Jordan’s Ministry of Health (MoH), in collaboration with GHD/EMPHNET, is establishing the harmonized Reproductive Health Registry (hRHR)—a global initiative to improve maternal and child health. Adapted to the local context, Jordan’s hRHR aims to improve maternal and child health through enhancing data quality and data collection techniques.
In Amman, Jordan, between August 6 and 14, 2018, GHD/EMPHNET conducted three workshops for the purposes of establishing the hRHR in Jordan. The workshops were conducted on several focus areas. These areas highlighted systems for collection and data quality of RMNCAH (reproductive, maternal neonatal, child, and adolescent health) services; issues related to information technology and currently used information systems; and the legal framework, including laws, legislation, policies, procedures. Focus was also given to ethical and gender considerations and a separate discussion session with qualitative open-ended questions was dedicated to a gender framework for RMNCAH.
Participants in these workshops were from different sectors providing reproductive health services. These included Central, MoH, hospitals, healthcare clinics, ICT specialists, legal specialists, and participants representing academic and research institutions, security department, Field Epidemiology Training Program (FETP) residents, and PhD students from the University of Jordan.

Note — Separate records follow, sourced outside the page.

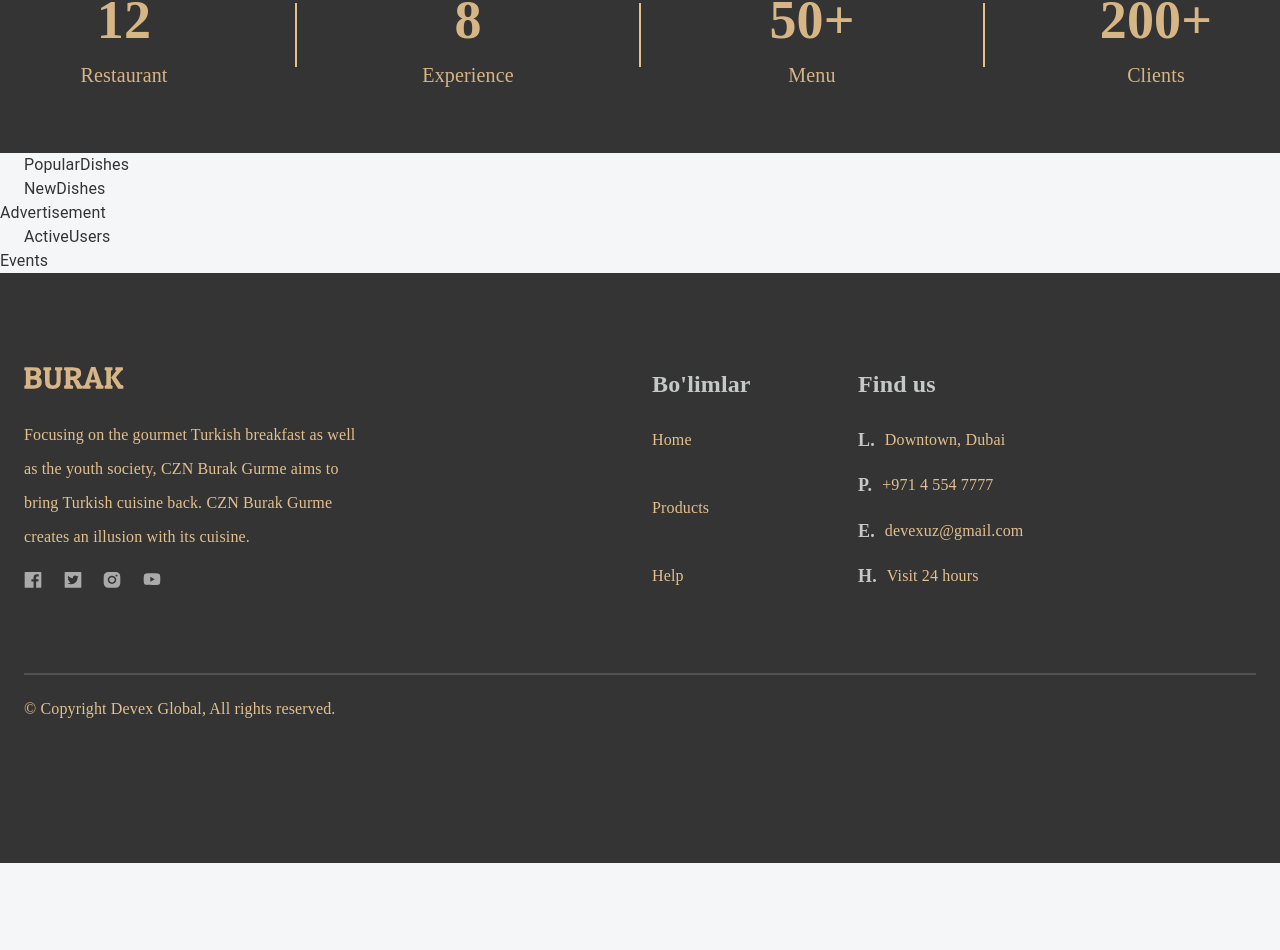
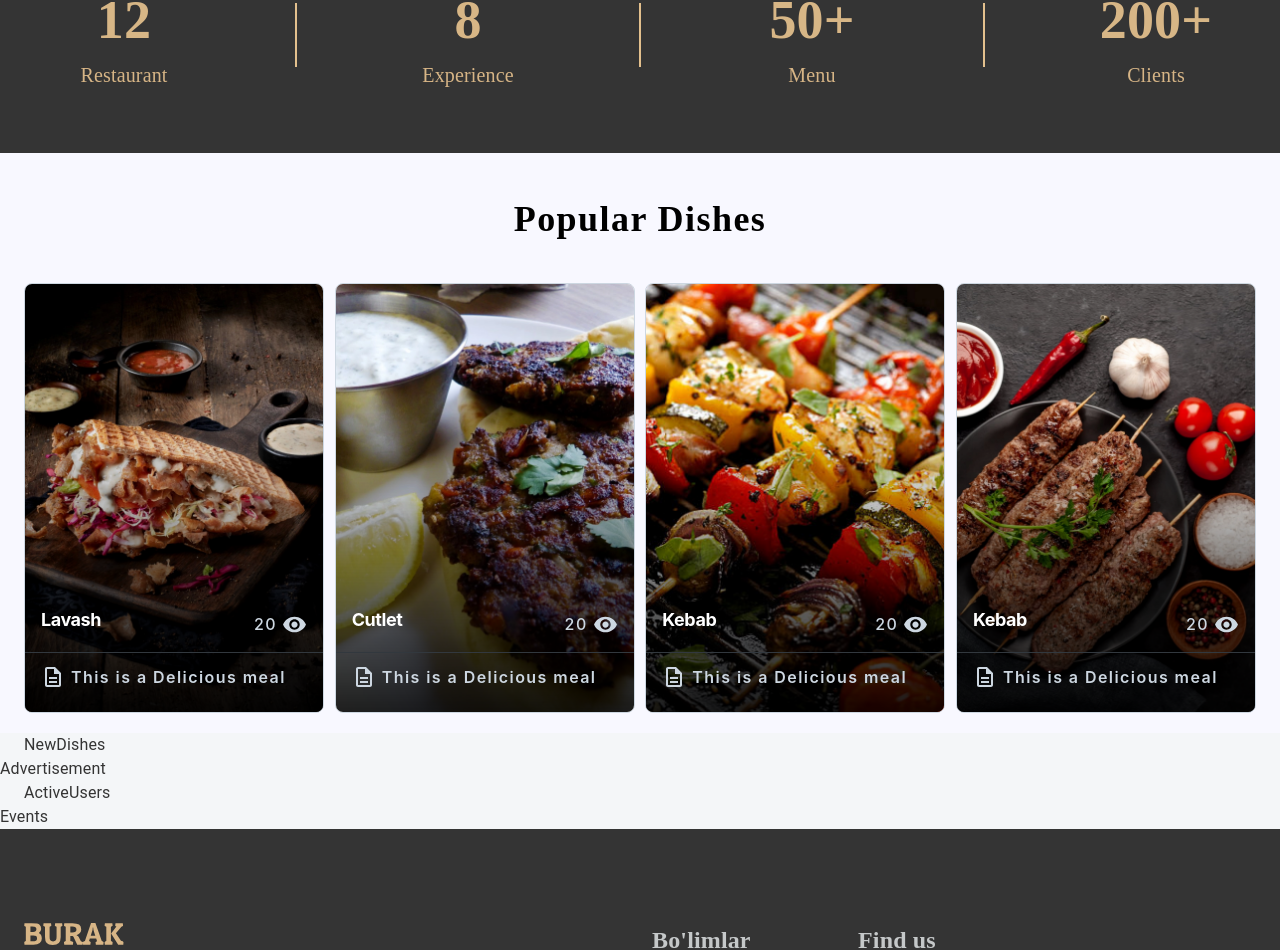
Before and after one commit to XushnidMamatqosimov/burak-react, a React (Create React App) app: page / in a window 1280 px wide. Shown: the part 856-1806 px from the top of the page. Before the commit the page ends 1719 px from the top, so only its background shows below. Built offline with nearby package versions, Linux system fonts and the light colour scheme.

Commit message:
feat: develop popular dishes selectional component

```diff
--- a/package.json
+++ b/package.json
@@ -6,6 +6,7 @@
     "@emotion/react": "^11.14.0",
     "@emotion/styled": "^11.14.1",
     "@mui/icons-material": "^5.8.4",
+    "@mui/joy": "^5.0.0-beta.52",
     "@mui/material": "^9.5.0",
     "@reduxjs/toolkit": "^1.8.1",
     "@testing-library/jest-dom": "^4.2.4",
--- a/src/app/MaterailTheme/index.ts
+++ b/src/app/MaterailTheme/index.ts
@@ -2,7 +2,6 @@
 import { common } from '@mui/material/colors';
 import shadow from './shadow';
 import typography from './typography';
-import { maxWidth } from '@mui/system';
 
 /**
  * LIGHT THEME (DEFAULT)
--- a/src/app/screen/homePage/PopularDishes.tsx
+++ b/src/app/screen/homePage/PopularDishes.tsx
@@ -1,10 +1,102 @@
-import React from "react";
-import { Container } from "@mui/material";
+import { Box, Container, Stack } from "@mui/material";
+import { CardOverflow } from "@mui/joy";
+import { CssVarsProvider } from "@mui/joy/styles";
+import Card from "@mui/joy/Card";
+import CardCover from "@mui/joy/CardCover";
+import CardContent from "@mui/joy/CardContent";
+import Typography from "@mui/joy/Typography";
+import VisibilityIcon from "@mui/icons-material/Visibility";
+import DescriptionOutlinedIcon from "@mui/icons-material/DescriptionOutlined";
+
+const list = [
+    { productName: "Lavash", imagePath: "/img/lavash.webp" },
+    { productName: "Cutlet", imagePath: "/img/cutlet.webp" },
+    { productName: "Kebab", imagePath: "/img/kebab.webp" },
+    { productName: "Kebab", imagePath: "/img/kebab-fresh.webp" },
+];
 
 export default function PopularDishes() {
     return (
-        <div>
-            <Container>PopularDishes</Container>
+        <div className="popular-dishes-frame">
+            <Container>
+                <Stack className="popular-section">
+                    <Box className="category-title">Popular Dishes</Box>
+
+                    <Stack className="cards-frame">
+                        {list.map((ele) => (
+                            <CssVarsProvider key={ele.imagePath}>
+                                <Card className="card">
+                                    <CardCover>
+                                        <img
+                                            src={ele.imagePath}
+                                            alt={ele.productName}
+                                        />
+                                    </CardCover>
+
+                                    <CardCover className="card-cover" />
+
+                                    <CardContent
+                                        sx={{ justifyContent: "flex-end" }}
+                                    >
+                                        <Stack
+                                            sx={{
+                                                flexDirection: "row",
+                                                justifyContent: "space-between",
+                                            }}
+                                        >
+                                            <Typography
+                                                level="h2"
+                                                fontSize="lg"
+                                                textColor="#fff"
+                                                sx={{ mb: 1 }}
+                                            >
+                                                {ele.productName}
+                                            </Typography>
+
+                                            <Typography
+                                                sx={{
+                                                    fontWeight: "md",
+                                                    color: "neutral.300",
+                                                    alignItems: "center",
+                                                    display: "flex",
+                                                }}
+                                            >
+                                                20
+                                                <VisibilityIcon
+                                                    sx={{
+                                                        fontSize: "25px",
+                                                        marginLeft: "5px",
+                                                    }}
+                                                />
+                                            </Typography>
+                                        </Stack>
+                                    </CardContent>
+
+                                    <CardOverflow
+                                        sx={{
+                                            display: "flex",
+                                            gap: 1.5,
+                                            py: 1.5,
+                                            px: "var(--Card-padding)",
+                                            borderTop: "1px solid",
+                                            height: "60px",
+                                        }}
+                                    >
+                                        <Typography
+                                            startDecorator={
+                                                <DescriptionOutlinedIcon />
+                                            }
+                                            textColor="neutral.300"
+                                        >
+                                            This is a Delicious meal
+                                        </Typography>
+                                    </CardOverflow>
+                                </Card>
+                            </CssVarsProvider>
+                        ))}
+                    </Stack>
+                </Stack>
+            </Container>
         </div>
     );
 }
--- a/src/app/screen/homePage/Statistics.tsx
+++ b/src/app/screen/homePage/Statistics.tsx
@@ -1,6 +1,6 @@
 import React from "react";
 import { Box, Container, Stack } from "@mui/material";
-import Divider from "../../components/divider";
+import Divider from "../../components";
 
 export default function Statistics() {
     return (
--- a/src/css/home.css
+++ b/src/css/home.css
@@ -1,4 +1,4 @@
-.homepage{
+.homepage {
     width: 100%;
     height: auto;
 }
@@ -19,7 +19,7 @@
     align-items: center;
 }
 
-.homepage .static-frame .info  .static-box {
+.homepage .static-frame .info .static-box {
     width: 200px;
     height: 116px;
     display: flex;
@@ -28,7 +28,7 @@
     align-items: center;
 }
 
-.homepage .static-frame .info  .static-box .static-num{
+.homepage .static-frame .info .static-box .static-num {
     text-align: center;
     font-family: "Poppins";
     font-size: 54px;
@@ -38,7 +38,7 @@
     color: #d7b686;
 }
 
-.homepage .static-frame .info  .static-box .static-text{
+.homepage .static-frame .info .static-box .static-text {
     text-align: center;
     font-family: "Poppins";
     font-size: 20px;
@@ -47,3 +47,52 @@
     line-height: 30px;
     color: #d7b586;
 }
+
+/** PopularDishes **/
+
+.homepage .popular-dishes-frame {
+    width: 100%;
+    height: 580px;
+    display: flex;
+    background: #f8f8ff;
+}
+
+.homepage .popular-dishes-frame .popular-section {
+    margin-top: 45px;
+    display: flex;
+    flex-direction: column;
+    align-items: center;
+}
+
+.homepage .popular-dishes-frame .popular-section {
+    text-align: center;
+    font-family: "Roboto Serif";
+    font-size: 36px;
+    font-style: normal;
+    font-weight: 600;
+    line-height: normal;
+    letter-spacing: 1.44px;
+    color: #000;
+}
+
+.homepage .popular-dishes-frame .popular-section .cards-frame {
+    width: 100%;
+    margin-top: 43px;
+    display: flex;
+    flex-direction: row;
+    justify-content: space-between;
+}
+
+.homepage .popular-dishes-frame .cards-frame .card {
+    min-height: 430px;
+    min-width: 300px;
+    cursor: pointer;
+}
+
+.homepage .popular-dishes-frame .cards-frame .card .card-cover {
+    background: linear-gradient(to top,
+            rgba(0, 0, 0, 0.4),
+            rgba(0, 0, 0, 0) 200px
+        ),
+        linear-gradient(to top, rgba(0,0,0,0.8), rgba(0,0,0,0) 300px)
+}
--- a/src/index.tsx
+++ b/src/index.tsx
@@ -10,6 +10,8 @@
 import theme from './app/MaterailTheme';
 import { BrowserRouter as Router } from "react-router-dom";
 
+import { THEME_ID as MATERIAL_THEME_ID } from "@mui/material/styles";
+
 const CompatibleRouter = Router as unknown as React.ComponentType<React.PropsWithChildren>;
 const CompatibleProvider = Provider as unknown as React.ComponentType<
   React.PropsWithChildren<{ store: typeof store }>
@@ -21,7 +23,7 @@
 root.render(
   <React.StrictMode>
     <CompatibleProvider store={store}>
-      <ThemeProvider theme = {theme}>
+      <ThemeProvider theme={{ [MATERIAL_THEME_ID]: theme }}>
         <CssBaseline />
         <CompatibleRouter>
           <App />
```
Also changed, not shown: src/app/components/index.tsx (renamed from src/app/components/divider/index.tsx), 1 other file (tests, documents, lock files or other folders).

Each workshop was divided into two parts and was conducted using different methodological approaches. The first part focused on structured questions concerning content relevant to the focus areas mentioned above. Most questions allowed participants to interact with each other to discuss the situation further and to provide comments.
The second part of each workshop covered the SWOT analysis, which is a qualitative approach for documenting strengths, weaknesses, threats, and opportunities of the existing system. Information obtained through this exercise will effectively serve the development of a strategic plan of action for the implementation of the hRHR in Mafraq. It will serve to generate evidence for further expansion.
Furthermore, participants also sat through a session on situational analysis. The process of conducting the situation analysis in Mafraq areas was guided by using the situation analysis questionnaire which helped identify technical needs and contextual factors that could potentially affect the establishment of an electronic registry for maternal and child health.
The Situational Analysis tool provided a framework that paved the way for investigators to gain insights on three domains related to operational functions of the electronic registry.